by Louise Jeffery, NewClimate Institute
We have a paper published in Science today, with contributions from a number of CAT authors, that confirms that the latest, updated climate targets - or NDC's, if implemented, would result in a stronger near-term foundation for reaching the global warming goals of 2˚C and 1.5˚C than those pledged in 2015 ahead of the Paris Agreement.
This is a collaboration between the GCAM, CAT, and MAGICC teams providing an additional line of evidence in assessing the impact of existing climate pledges (combining CAT policy quantifications, GCAM IAM scenarios starting from those quantifications, and a corresponding MAGICC6&7 climate-based assessment).
The key finding of the paper is similar to that of CAT and many other analyses - climate ambition has increased since 2015, but not nearly enough to achieve the Paris Agreement. The increases in likelihood of achieving 1.5 or 2C are driven primarily by political action, and to a much lesser degree by changes in the latest climate science.
Critically, the study finds in modelled scenarios of current pledges that 1.5C is not 'out of reach' and that enhanced ambition significantly increases the probability of staying below 1.5C. However, further action beyond what is considered here is needed to stay below 1.5C with sufficient likelihood (>50%).
The research team brought together researchers from PNNL with researchers from the US Environmental Protection Agency, the CAT, the University of Maryland, the University of Melbourne, and Imperial College London.

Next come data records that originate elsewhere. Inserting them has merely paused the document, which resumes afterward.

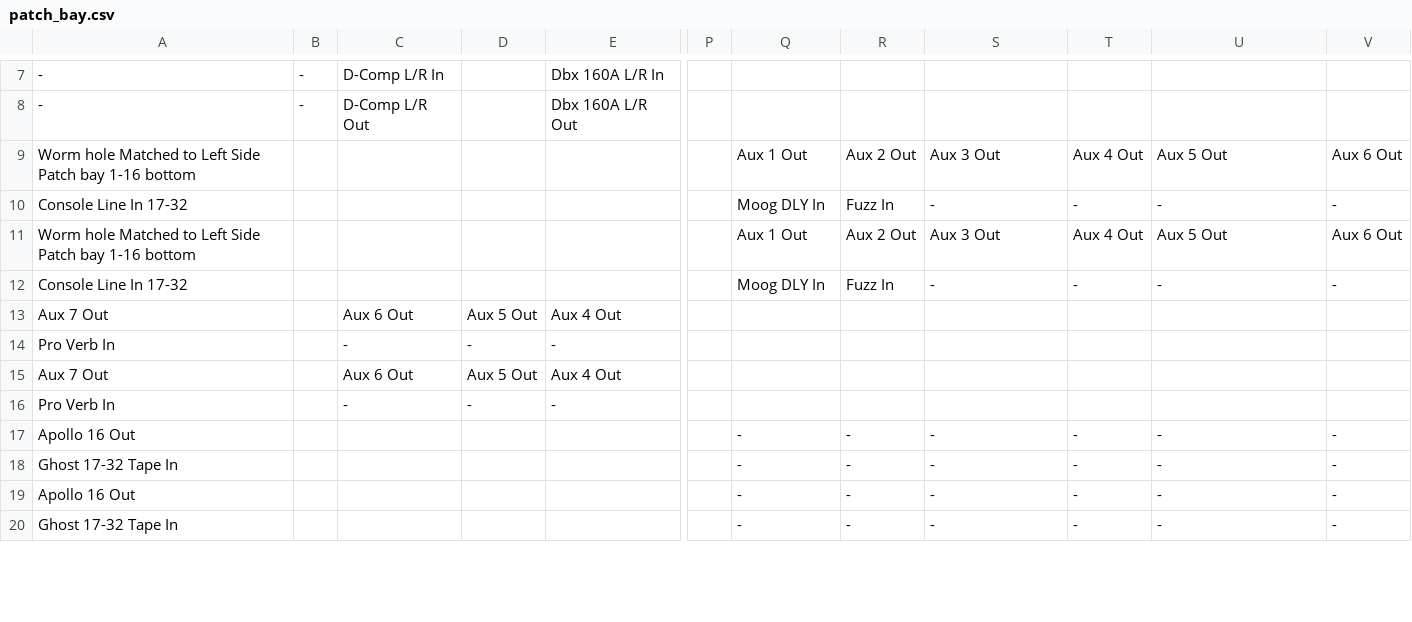
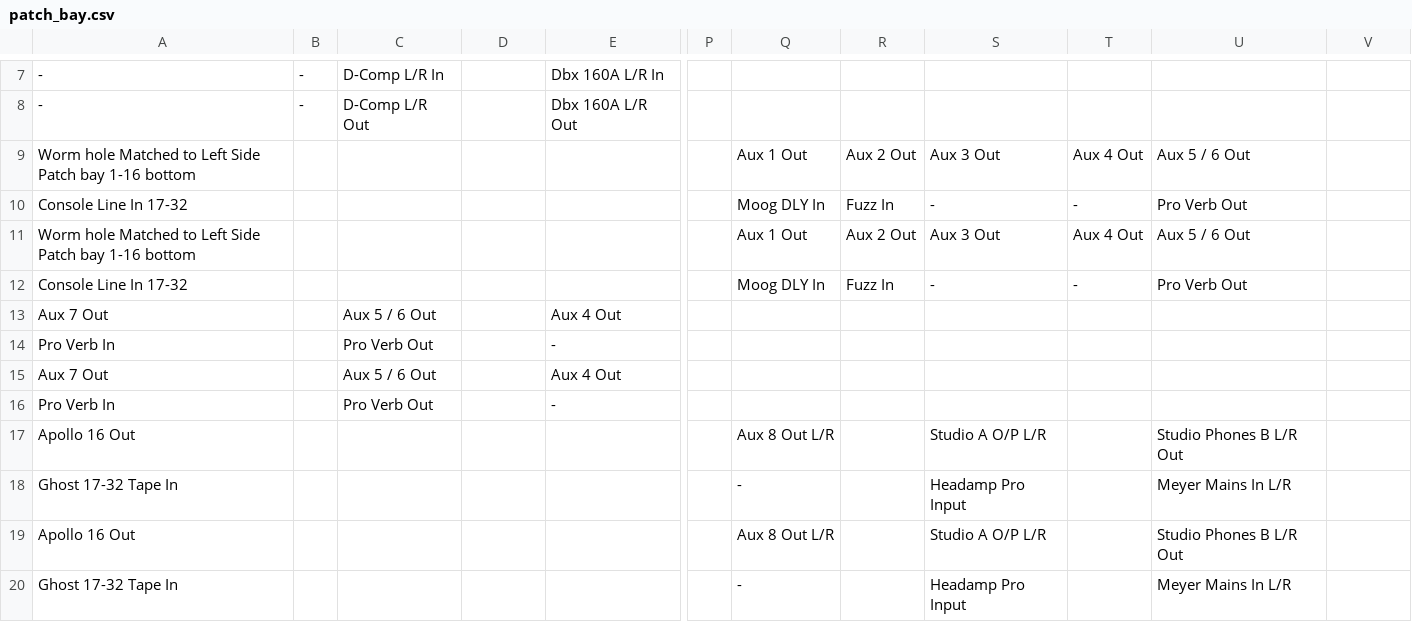
Before and after one commit to fogg4444/patch_bay_label_generator, a CSV file: csv_output/patch_bay.csv, drawn as a sheet; only a part is shown, gaps mark what is left out; the diff covers the shown part only; the diff names each change by its address in the sheet, - before the commit and + after, or states it on an @@ line.

Commit message:
wip

```diff
--- a/csv_output/patch_bay.csv
+++ b/csv_output/patch_bay.csv
-U9: Aux 5 Out
+U9: Aux 5 / 6 Out
-V9: Aux 6 Out
+V9: (empty)
-U10: -
+U10: Pro Verb Out
-V10: -
+V10: (empty)
-U11: Aux 5 Out
+U11: Aux 5 / 6 Out
-V11: Aux 6 Out
+V11: (empty)
-U12: -
+U12: Pro Verb Out
-V12: -
+V12: (empty)
-C13: Aux 6 Out
+C13: Aux 5 / 6 Out
-D13: Aux 5 Out
+D13: (empty)
-C14: -
+C14: Pro Verb Out
-D14: -
+D14: (empty)
-C15: Aux 6 Out
+C15: Aux 5 / 6 Out
-D15: Aux 5 Out
+D15: (empty)
-C16: -
+C16: Pro Verb Out
-D16: -
+D16: (empty)
-Q17: -
+Q17: Aux 8 Out L/R
-R17:R20: -
+R17:R20: (empty)
-S17: -
+S17: Studio A O/P L/R
-T17:T20: -
+T17:T20: (empty)
-U17: -
+U17: Studio Phones B L/R Out
-V17:V20: -
+V17:V20: (empty)
-S18: -
+S18: Headamp Pro Input
-U18: -
+U18: Meyer Mains In L/R
-Q19: -
+Q19: Aux 8 Out L/R
-S19: -
+S19: Studio A O/P L/R
-U19: -
+U19: Studio Phones B L/R Out
-S20: -
+S20: Headamp Pro Input
-U20: -
+U20: Meyer Mains In L/R
```
Also changed, not shown: 70 edited cells elsewhere in this file.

Under pledges made at the 2015 Paris Agreement, the chances of limiting temperature change to below 2 and 1.5 degrees Celsius (2.7 degrees Fahrenheit) by 2100 were 8 and 0 percent, respectively.
Under the new pledges—and if those pledges are successfully fulfilled and reinforced with policies and measures of equal or greater ambition—the study’s authors estimate those chances now rise to 34 and 1.5 percent, respectively. If countries strike a more ambitious path beyond 2030, those probabilities become even more likely, rising to 60 and 11 percent, respectively.
Findings in this paper are largely consistent with other NDC analyses, including the CAT, the UNEP Gap report, and the UNFCCC report. However, this paper applies a novel methodology to arrive at these findings and gives additional perspectives.
The problem is framed as one of risk management. Previous studies have mostly assessed the outcomes of the NDCs deterministically. However, because the relationship between emissions and temperature change is inherently uncertain, the contribution of the NDCs can also be assessed in probabilistic rather than deterministic terms.
The paper also looks at most severe temperature outcomes, not only 2°C and 1.5°C: While other studies focus mostly on the implications of the NDCs for maintaining temperature change below 2°C and 1.5°C, it is also important to consider their implications for the likelihoods of higher temperature outcomes associated with larger climate impacts.
It also looks at the longitudinal strengthening of NDCs over time: We use the exact same methodology as a similar 2015 assessment (Fawcett et al., 2015), so we can compare apples-to-apples between the original pledges and the updated pledges. We find that the updated pledges further reduce 15% of the emissions, which resulted in the higher probability of staying under 2 degrees.
Finally, this study brings in the latest climate science with the climate model calibrated to the just released IPCC AR6. We find that the improved climate science doesn’t make large differences in terms of the central estimate, but we find the uncertainty range to be narrower. The updated climate science slightly increases the probability of staying under 2 degrees, but at the same time, the narrower range slightly decreases the probability of staying under 1.5 degrees.
With its analysis of different scenarios, this paper outlines the different possible futures that lie ahead - and what can and needs to be done to increase the likelihood of limiting warming to 1.5C.
The CAT authors for the paper are:
Claire Fyson, Matthew Gidden, and Andreas Geiges (Climate Analytics)
Sofia Gonzales-Zuñiga, Niklas Höhne, Louise Jeffery, and Takeshi Kuramochi (NewClimate Institute)